_REQUIRED WORK:_ Make an exact copy of every entry.

===== INFORMATION SHOWN

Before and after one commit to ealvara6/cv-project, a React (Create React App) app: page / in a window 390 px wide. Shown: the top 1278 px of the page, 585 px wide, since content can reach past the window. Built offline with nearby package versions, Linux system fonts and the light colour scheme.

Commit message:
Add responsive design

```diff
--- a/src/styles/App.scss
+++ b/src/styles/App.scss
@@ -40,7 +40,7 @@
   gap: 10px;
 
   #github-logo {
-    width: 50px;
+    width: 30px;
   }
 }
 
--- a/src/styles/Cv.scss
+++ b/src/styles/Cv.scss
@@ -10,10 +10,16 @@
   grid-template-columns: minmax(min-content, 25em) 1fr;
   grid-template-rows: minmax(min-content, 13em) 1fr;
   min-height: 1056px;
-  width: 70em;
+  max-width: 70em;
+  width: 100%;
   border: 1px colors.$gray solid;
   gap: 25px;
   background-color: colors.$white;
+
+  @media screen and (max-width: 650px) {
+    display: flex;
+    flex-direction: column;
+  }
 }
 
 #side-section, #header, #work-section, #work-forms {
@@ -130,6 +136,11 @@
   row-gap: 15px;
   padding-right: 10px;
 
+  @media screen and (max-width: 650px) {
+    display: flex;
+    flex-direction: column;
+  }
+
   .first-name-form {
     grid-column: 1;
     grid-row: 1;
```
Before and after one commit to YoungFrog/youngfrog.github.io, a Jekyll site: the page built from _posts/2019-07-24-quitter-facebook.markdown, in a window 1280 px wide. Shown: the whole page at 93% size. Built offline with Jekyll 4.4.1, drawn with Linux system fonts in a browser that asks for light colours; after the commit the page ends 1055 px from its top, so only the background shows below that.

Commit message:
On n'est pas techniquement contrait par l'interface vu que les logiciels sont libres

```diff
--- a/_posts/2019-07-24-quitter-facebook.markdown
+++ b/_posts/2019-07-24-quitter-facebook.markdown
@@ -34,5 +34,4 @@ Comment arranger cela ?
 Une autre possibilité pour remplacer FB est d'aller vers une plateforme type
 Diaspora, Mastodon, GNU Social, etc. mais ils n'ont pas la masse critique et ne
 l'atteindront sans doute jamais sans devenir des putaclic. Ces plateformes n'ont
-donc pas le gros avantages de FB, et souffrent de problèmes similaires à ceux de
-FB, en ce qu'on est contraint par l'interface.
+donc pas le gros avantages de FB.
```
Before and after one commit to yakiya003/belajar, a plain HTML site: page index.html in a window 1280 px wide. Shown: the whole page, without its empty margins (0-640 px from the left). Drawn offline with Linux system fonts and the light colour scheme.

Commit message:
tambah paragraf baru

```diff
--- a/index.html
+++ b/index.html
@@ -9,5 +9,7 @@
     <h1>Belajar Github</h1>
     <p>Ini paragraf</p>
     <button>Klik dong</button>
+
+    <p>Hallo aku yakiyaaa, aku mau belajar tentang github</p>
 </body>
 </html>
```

==========

_EXERCISE RESULT:_
Before and after one commit to ealvara6/cv-project, a React (Create React App) app: page / in a window 390 px wide. Shown: the top 1278 px of the page, 585 px wide, since content can reach past the window. Built offline with nearby package versions, Linux system fonts and the light colour scheme.

Commit message:
Add responsive design

```diff
--- a/src/styles/App.scss
+++ b/src/styles/App.scss
@@ -40,7 +40,7 @@
   gap: 10px;
 
   #github-logo {
-    width: 50px;
+    width: 30px;
   }
 }
 
--- a/src/styles/Cv.scss
+++ b/src/styles/Cv.scss
@@ -10,10 +10,16 @@
   grid-template-columns: minmax(min-content, 25em) 1fr;
   grid-template-rows: minmax(min-content, 13em) 1fr;
   min-height: 1056px;
-  width: 70em;
+  max-width: 70em;
+  width: 100%;
   border: 1px colors.$gray solid;
   gap: 25px;
   background-color: colors.$white;
+
+  @media screen and (max-width: 650px) {
+    display: flex;
+    flex-direction: column;
+  }
 }
 
 #side-section, #header, #work-section, #work-forms {
@@ -130,6 +136,11 @@
   row-gap: 15px;
   padding-right: 10px;
 
+  @media screen and (max-width: 650px) {
+    display: flex;
+    flex-direction: column;
+  }
+
   .first-name-form {
     grid-column: 1;
     grid-row: 1;
```
Before and after one commit to YoungFrog/youngfrog.github.io, a Jekyll site: the page built from _posts/2019-07-24-quitter-facebook.markdown, in a window 1280 px wide. Shown: the whole page at 93% size. Built offline with Jekyll 4.4.1, drawn with Linux system fonts in a browser that asks for light colours; after the commit the page ends 1055 px from its top, so only the background shows below that.

Commit message:
On n'est pas techniquement contrait par l'interface vu que les logiciels sont libres

```diff
--- a/_posts/2019-07-24-quitter-facebook.markdown
+++ b/_posts/2019-07-24-quitter-facebook.markdown
@@ -34,5 +34,4 @@ Comment arranger cela ?
 Une autre possibilité pour remplacer FB est d'aller vers une plateforme type
 Diaspora, Mastodon, GNU Social, etc. mais ils n'ont pas la masse critique et ne
 l'atteindront sans doute jamais sans devenir des putaclic. Ces plateformes n'ont
-donc pas le gros avantages de FB, et souffrent de problèmes similaires à ceux de
-FB, en ce qu'on est contraint par l'interface.
+donc pas le gros avantages de FB.
```
Before and after one commit to yakiya003/belajar, a plain HTML site: page index.html in a window 1280 px wide. Shown: the whole page, without its empty margins (0-640 px from the left). Drawn offline with Linux system fonts and the light colour scheme.

Commit message:
tambah paragraf baru

```diff
--- a/index.html
+++ b/index.html
@@ -9,5 +9,7 @@
     <h1>Belajar Github</h1>
     <p>Ini paragraf</p>
     <button>Klik dong</button>
+
+    <p>Hallo aku yakiyaaa, aku mau belajar tentang github</p>
 </body>
 </html>
```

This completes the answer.